**What the task requires**
An exact copy of every record is needed, with all pictures omitted.

**Extracted material**
╔══

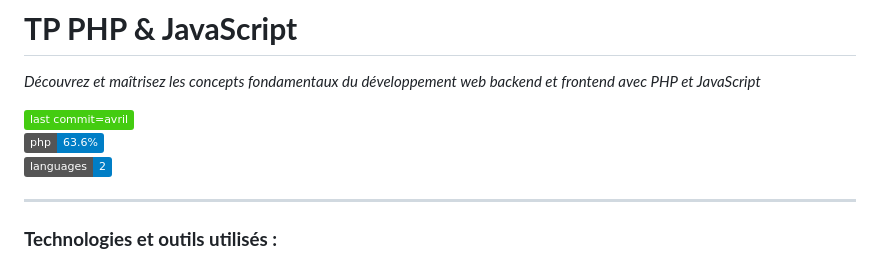
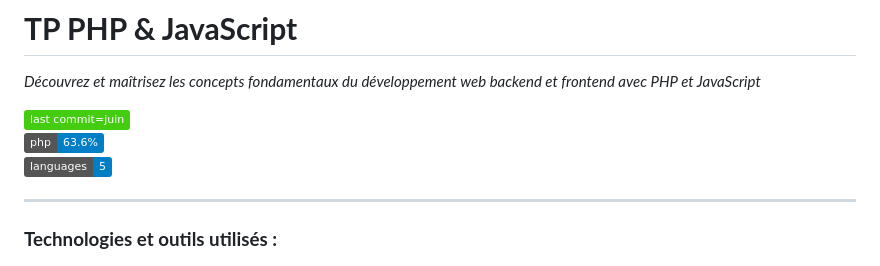
Before and after one commit to Axelvrdn/TP-PHP, a Markdown page: README.md, the part around the change. Drawn GitHub-style; badges without logos.

```diff
--- a/README.md
+++ b/README.md
@@ -2,9 +2,9 @@
 
 *Découvrez et maîtrisez les concepts fondamentaux du développement web backend et frontend avec PHP et JavaScript*
 
-![Dernier commit](https://img.shields.io/badge/last%20commit=avril-brightgreen)
+![Dernier commit](https://img.shields.io/badge/last%20commit=juin-brightgreen)
 ![PHP](https://img.shields.io/badge/php-63.6%25-blue)
-![Langages](https://img.shields.io/badge/languages-2-blue)
+![Langages](https://img.shields.io/badge/languages-5-blue)
 
 ---
 
```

╚══

**Solution to this exercise**
Before and after one commit to Axelvrdn/TP-PHP, a Markdown page: README.md, the part around the change. Drawn GitHub-style; badges without logos.

```diff
--- a/README.md
+++ b/README.md
@@ -2,9 +2,9 @@
 
 *Découvrez et maîtrisez les concepts fondamentaux du développement web backend et frontend avec PHP et JavaScript*
 
-![Dernier commit](https://img.shields.io/badge/last%20commit=avril-brightgreen)
+![Dernier commit](https://img.shields.io/badge/last%20commit=juin-brightgreen)
 ![PHP](https://img.shields.io/badge/php-63.6%25-blue)
-![Langages](https://img.shields.io/badge/languages-2-blue)
+![Langages](https://img.shields.io/badge/languages-5-blue)
 
 ---
 
```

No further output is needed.